July 17, 2006
CORN AND SOYBEAN MARKETS REFLECT CROP CONCERNS
The most important factor in the corn and soybean markets for the next 6 to 8 weeks is the
potential size of the 2006 U.S. crops. Current conditions raise concerns about potential
With declining crop condition ratings, large areas of moisture deficits, and a period of high
temperatures, corn and soybean prices appear to be building in the probability of average
yields falling below trend value. It is a useful exercise to try to determine the average yield
that is being reflected by the market at any given time. With considerable uncertainty on
the demand side and inexact relationships between supply, consumption, and price this
exercise does not produce a precise answer, but can provide some guidance for producers
in making pricing decisions.
The USDA calculates the 2006 trend yield for corn at 149 bushels. A yield at that level
would produce a crop of about 10.74 billion bushels. Consumption of U.S. corn is expected
to grow from 11.175 billion bushels this year to 11.735 billion next year, leaving September
1, 2007 inventories at 1.077 billion bushels, or 9.2 percent of expected consumption.
Based on the relationship between the year ending stocks-to-use ratio and marketing year
average farm price since 1998-99, that scenario would be expected to produce a 2006-07
marketing year average price near $2.45. The USDA projects the average in a range of
$2.25 to $2.65.
At the close of trade on July 14, corn futures prices for the 2006-07 marketing year
reflected a price well above $2.45. December 2006 futures settled at $2.7675, with
deferred contracts at progressively higher prices. September 2007 futures settled at $3.08.
Assuming that the historic relationship between futures prices and the average monthly
cash price received by farmers holds for the year ahead, and that producer sales are
distributed in a typical fashion, the market says the average farm price will be near $2.75
during the 2006-07 marketing year. An average price of $2.75 implies a year-ending
stocks-to-use ratio of 7.2 percent (845 million bushels) which implies a crop of 10.508
billion bushels (assuming use of 11.735 billion bushels). A crop of that size implies a yield
of 145.9 bushels per acre, 3.1 bushels below trend.
Based on the historic relationship (1986 through 2005) between the U.S. average yield and
the percent of the crop rated good or excellent at the end of the growing season, a yield of
145.9 bushels would require that the percent of the crop rated good or excellent drop from
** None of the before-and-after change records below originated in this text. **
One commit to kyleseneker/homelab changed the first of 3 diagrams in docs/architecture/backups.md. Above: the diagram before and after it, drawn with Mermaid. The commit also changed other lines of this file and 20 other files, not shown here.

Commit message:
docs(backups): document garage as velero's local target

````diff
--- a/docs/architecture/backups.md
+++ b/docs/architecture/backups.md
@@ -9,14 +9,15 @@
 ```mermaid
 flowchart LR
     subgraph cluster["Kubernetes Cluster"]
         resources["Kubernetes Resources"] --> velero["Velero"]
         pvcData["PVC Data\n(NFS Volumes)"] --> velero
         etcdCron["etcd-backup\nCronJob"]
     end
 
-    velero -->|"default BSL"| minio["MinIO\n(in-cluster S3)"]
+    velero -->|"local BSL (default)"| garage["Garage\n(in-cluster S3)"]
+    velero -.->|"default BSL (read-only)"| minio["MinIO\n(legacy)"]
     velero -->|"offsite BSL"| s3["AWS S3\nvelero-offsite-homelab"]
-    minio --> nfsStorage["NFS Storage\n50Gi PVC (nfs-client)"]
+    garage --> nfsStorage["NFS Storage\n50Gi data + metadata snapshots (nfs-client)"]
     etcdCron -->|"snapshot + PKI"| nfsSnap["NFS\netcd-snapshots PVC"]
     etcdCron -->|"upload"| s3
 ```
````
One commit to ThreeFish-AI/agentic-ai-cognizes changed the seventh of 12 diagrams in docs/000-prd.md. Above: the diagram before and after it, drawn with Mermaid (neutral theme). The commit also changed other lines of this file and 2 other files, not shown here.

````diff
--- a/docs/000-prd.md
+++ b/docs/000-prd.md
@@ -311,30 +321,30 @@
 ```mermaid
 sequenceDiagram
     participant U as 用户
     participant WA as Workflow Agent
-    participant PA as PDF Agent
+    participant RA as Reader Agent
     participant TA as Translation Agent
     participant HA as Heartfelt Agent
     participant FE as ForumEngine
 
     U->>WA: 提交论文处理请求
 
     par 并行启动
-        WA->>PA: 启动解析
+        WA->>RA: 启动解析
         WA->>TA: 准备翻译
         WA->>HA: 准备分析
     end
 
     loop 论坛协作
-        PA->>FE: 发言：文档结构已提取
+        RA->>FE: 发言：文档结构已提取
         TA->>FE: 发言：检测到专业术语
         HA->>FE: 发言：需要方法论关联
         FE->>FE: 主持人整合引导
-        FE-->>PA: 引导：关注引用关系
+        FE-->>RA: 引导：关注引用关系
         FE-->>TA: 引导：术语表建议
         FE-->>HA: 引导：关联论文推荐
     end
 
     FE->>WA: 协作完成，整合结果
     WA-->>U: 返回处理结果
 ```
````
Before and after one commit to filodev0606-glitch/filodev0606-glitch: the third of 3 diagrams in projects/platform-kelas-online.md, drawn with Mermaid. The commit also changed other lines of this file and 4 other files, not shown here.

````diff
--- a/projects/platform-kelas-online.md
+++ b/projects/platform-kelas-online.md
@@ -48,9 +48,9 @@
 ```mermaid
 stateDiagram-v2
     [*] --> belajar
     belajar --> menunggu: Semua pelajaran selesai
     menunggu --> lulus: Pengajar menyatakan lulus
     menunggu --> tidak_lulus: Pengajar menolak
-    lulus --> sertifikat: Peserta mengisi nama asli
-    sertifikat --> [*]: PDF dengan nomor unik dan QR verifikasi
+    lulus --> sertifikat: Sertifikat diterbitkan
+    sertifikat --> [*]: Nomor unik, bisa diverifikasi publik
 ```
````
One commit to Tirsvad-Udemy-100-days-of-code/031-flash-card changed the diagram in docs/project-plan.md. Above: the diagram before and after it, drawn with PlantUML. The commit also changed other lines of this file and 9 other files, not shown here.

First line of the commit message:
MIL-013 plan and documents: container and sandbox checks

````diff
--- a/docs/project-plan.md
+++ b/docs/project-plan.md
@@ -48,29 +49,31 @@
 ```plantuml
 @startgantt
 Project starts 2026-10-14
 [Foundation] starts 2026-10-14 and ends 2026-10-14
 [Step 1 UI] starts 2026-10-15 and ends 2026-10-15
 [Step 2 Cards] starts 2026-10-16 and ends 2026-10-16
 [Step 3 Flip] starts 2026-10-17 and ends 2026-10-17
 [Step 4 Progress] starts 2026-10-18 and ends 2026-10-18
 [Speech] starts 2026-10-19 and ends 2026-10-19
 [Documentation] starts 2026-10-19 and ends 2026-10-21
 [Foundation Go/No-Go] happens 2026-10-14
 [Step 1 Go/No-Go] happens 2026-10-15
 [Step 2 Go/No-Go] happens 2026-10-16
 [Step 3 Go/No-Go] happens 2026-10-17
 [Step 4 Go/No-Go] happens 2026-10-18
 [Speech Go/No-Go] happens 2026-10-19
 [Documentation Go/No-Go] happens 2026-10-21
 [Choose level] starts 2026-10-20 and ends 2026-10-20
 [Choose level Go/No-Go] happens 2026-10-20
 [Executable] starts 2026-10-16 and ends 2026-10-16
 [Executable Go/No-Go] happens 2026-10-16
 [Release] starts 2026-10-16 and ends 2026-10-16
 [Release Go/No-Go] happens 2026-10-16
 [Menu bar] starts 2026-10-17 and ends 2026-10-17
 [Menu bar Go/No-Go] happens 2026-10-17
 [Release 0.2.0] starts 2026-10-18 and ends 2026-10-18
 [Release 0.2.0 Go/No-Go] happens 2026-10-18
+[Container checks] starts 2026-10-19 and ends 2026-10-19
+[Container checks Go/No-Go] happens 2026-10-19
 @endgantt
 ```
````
63 percent on July 9 to 57 percent by the end of the season. In the past 7 years, however,
the U.S. average corn yield has been higher than suggested by crop ratings. A year-end
rating of 57 percent good or excellent last year, for example, resulted in an average yield
of 147.9 bushels. Allowing for a continued increase in trend yields, a crop rating of 53
percent good or excellent at the end of the current season might translate into an average
yield of 145.9 bushels.
For soybeans, the USDA calculates the 2006 trend yield at 40.7 bushels. A yield at that
level would produce a crop near 3.01 billion bushels. The USDA projects that consumption
of U.S. soybeans will increase from 2.802 billion bushels this year to 2.998 billion bushels
in the 2006-07 marketing year, leaving September 1, 2007 inventories at 560 million
bushels, or 18.7 percent of projected use. The historic relationship between the yearending
stocks-to-use ratio and the marketing year average farm price suggests that this
scenario would result in a 2006-07 average farm price of $5.45. The USDA projects the
average price in a range of $5.00 to $6.00. For the current year, the average price will be
about $.25 higher than projected by the stocks-to-use ratio. If that “premium” continues
next year, an average price near $5.70 might be expected with a trend yield.
At the close of trade on July 14, soybean futures prices for the 2006-07 marketing year
reflected a 2006-07 marketing year average farm price well above $5.65. November 2006
futures settled at $6.25 and August 2007 futures settled at $6.60. That price structure
translates into an average marketing year farm price near $6.20. That price implies a yearending
stocks-to-use ratio of 11.33 percent (340 million bushels) and an average yield of
37.7 bushels, 3 bushels below trend value. Again based on the historic relationship
between crop condition ratings at the end of the season and the U.S. average yield, a yield
of 37.7 bushels would require that the percent of the crop rated good or excellent decline
from 58 percent on July 9 to 36 percent by the end of the growing season.
The above analysis assumes that the USDA has correctly forecast corn and soybean
consumption and that historic relationships between stocks and price and crop conditions
and yield prevail during the year ahead. Based on that analysis, the make is apparently
anticipating further significant reductions in crop condition ratings.
Issued by Darrel Good
University of Illinois